No one demonstrates so well the profound change which took place in men's minds after the Reforma- tion and the Council of Trent. Thenceforth concern for character and accent forestalled every other consideration. Leanness, weariness, and abasement became the pictorial signs of the spiritual Ufe. A sombre energ>' breathes in these figures of Apostles, prophets, saints, and philosophers. Search for character became that of ugliness and monstrosity. Nothing is so personal to Ribera as this love of de- formity. Paintings like the portrait of "Cambazo", the blind sculptor, the "Bearded Woman" (Prado, 1630), and the "Club Foot" of the Lou\Te (1651) inaugurate curiosities which had happily been foreign to the spirit of the Renaissance. They show a gloomy pleasure in humiliating human nature. Art, which formerly used to glorify life, now violently empha.sized its vices and defects. The artist seized upon the most ghastly aspects even of antiquity. Cato of Utica, howling and distending his wound, Ixion on his wheel, Sisyphus beneath his rock. This artistic terrorism won for Ribera his sinister reputa- tion, and it must be admitted that it had depraved and perverted qualities. The sight of blood and torture as the source of pleasure is more pagan than the joy of life and the laughing sensuality of the Renaissance. At times Ribera's art seems a dan- gerous return to the dehghts of the amphitheatre. His "Apollo and Marsyas" (Naples), his "Duel" or "Match of Women" (Prado) recall the programme of some spectacle manager of the decadence. In nothing is Ribera more "Latin" than in this san- guinary tradition of the* games of the circus.

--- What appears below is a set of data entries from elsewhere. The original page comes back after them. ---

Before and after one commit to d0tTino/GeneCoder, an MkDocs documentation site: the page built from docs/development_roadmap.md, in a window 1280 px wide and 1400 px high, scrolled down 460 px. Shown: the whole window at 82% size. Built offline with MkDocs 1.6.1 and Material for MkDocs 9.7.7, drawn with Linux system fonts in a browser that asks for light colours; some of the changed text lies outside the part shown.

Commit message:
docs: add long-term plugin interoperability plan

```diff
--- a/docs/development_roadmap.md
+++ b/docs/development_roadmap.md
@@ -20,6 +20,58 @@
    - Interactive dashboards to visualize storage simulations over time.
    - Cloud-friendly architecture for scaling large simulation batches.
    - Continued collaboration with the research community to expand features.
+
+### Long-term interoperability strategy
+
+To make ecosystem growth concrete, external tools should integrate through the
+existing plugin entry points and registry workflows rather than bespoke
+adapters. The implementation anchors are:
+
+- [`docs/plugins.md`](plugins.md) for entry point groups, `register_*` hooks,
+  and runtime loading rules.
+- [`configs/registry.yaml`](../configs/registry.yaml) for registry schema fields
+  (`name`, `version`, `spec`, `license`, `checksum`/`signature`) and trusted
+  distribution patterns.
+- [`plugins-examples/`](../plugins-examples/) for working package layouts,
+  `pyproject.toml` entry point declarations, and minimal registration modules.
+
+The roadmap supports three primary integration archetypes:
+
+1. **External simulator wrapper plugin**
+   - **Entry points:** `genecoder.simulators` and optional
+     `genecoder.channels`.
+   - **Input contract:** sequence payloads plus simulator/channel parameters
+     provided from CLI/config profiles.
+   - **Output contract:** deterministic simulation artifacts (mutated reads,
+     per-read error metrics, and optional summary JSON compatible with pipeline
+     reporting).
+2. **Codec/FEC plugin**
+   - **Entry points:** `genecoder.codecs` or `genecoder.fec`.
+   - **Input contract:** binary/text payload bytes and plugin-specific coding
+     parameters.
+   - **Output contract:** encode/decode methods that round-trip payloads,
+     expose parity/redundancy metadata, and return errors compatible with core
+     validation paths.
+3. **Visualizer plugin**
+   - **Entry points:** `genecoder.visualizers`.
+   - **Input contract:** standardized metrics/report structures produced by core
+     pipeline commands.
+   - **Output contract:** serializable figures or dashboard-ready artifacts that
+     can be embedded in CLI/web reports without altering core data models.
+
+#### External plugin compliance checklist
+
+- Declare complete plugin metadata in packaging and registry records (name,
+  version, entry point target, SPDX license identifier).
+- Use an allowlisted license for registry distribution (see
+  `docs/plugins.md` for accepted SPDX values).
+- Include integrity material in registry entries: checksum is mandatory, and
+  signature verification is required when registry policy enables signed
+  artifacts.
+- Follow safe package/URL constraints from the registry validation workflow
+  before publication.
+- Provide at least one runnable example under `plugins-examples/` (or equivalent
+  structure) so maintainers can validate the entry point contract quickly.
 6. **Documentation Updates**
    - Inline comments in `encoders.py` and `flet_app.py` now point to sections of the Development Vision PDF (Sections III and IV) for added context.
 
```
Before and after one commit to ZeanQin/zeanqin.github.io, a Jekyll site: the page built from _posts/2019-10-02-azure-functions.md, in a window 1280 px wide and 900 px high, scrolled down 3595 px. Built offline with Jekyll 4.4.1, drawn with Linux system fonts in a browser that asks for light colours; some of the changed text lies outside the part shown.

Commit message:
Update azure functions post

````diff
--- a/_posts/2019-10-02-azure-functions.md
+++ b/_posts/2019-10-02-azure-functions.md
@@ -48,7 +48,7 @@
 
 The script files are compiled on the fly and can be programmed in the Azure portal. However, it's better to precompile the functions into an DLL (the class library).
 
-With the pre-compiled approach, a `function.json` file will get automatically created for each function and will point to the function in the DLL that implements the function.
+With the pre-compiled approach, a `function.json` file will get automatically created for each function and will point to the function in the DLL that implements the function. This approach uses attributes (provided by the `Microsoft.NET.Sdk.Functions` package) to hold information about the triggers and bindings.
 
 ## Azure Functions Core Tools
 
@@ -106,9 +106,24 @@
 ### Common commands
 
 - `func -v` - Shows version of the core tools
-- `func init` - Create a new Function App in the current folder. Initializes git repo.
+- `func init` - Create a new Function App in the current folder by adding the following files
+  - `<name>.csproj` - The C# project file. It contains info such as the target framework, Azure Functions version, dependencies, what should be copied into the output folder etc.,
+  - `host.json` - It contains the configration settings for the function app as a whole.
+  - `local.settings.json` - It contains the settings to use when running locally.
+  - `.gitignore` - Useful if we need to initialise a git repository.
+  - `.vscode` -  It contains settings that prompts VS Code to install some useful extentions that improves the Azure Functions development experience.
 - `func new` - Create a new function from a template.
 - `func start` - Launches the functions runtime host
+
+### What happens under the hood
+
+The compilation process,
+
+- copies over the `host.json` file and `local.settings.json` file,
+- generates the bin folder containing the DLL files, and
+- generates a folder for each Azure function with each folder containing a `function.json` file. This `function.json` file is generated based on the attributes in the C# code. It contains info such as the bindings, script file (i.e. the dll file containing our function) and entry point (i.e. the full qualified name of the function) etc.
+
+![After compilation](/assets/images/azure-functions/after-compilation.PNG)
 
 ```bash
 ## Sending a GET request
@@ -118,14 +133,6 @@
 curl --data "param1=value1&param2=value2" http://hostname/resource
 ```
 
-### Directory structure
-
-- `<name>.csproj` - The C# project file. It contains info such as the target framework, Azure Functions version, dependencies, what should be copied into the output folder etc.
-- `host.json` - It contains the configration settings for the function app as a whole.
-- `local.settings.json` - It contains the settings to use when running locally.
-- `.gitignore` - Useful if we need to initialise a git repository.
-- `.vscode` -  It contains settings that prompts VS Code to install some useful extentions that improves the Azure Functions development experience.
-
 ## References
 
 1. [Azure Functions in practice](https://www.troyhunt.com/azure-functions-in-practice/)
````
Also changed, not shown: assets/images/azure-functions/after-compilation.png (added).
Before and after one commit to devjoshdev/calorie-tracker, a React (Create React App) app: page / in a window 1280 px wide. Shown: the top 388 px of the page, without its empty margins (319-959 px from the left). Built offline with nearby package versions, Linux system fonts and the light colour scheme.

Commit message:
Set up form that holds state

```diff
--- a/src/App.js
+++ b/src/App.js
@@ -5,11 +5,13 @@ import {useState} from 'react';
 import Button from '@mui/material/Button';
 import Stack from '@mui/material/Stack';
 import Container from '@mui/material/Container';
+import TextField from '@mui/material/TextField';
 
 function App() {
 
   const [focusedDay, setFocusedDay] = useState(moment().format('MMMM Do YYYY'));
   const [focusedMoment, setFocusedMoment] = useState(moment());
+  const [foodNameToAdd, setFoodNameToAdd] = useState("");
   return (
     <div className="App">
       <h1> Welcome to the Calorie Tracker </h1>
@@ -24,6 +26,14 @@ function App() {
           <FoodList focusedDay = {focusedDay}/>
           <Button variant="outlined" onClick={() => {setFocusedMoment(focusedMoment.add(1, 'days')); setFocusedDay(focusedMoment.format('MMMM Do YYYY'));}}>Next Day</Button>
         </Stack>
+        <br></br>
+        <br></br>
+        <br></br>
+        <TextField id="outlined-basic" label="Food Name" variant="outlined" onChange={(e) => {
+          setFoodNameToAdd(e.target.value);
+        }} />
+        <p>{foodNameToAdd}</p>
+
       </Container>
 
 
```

However, it would be unjust wholly to condemn this singular taste in accordance with our modern ideas. At least we cannot deny extraordinary merit to the scenes of martyrdom painted by Ribera. This great master has never been surpassed as a practical artist. For plastic realism, clearness of drawing, and evidence of composition the "Martyrdom of St. Bartholomew" (there are in Europe a dozen copies, of which the most beautiful is at the Prado) is one of the masterpieces of Spanish genius. It is impos- sible to imagine a more novel and striking idea. No one has spoken a language more simple and direct. In this class of subjects Rubens usually avoids atrocity by an oratorical turn, by the splendour of his discourse, the lyric brilliancy of the colouring. Ribera's point of view is scarcely less powerful with much less artifice. It is less transformed and de- veloped. The action is collected in fewer persons. The gestures are less redundant, with a more spon- taneous quality. The tone is more sober and at the same time stronger. Everything seems more severe and of a more concentrated violence. The art also, while perhaps not the most elevated of all, is at least one of the most original and convincing. Few artists have given us, if not serene enjoyment, more serious thoughts. The "St. Lawrence" of the Vatican is scarcely less beautiful than the "St. Bartholomew".
Moreover it must not be thought that these ideas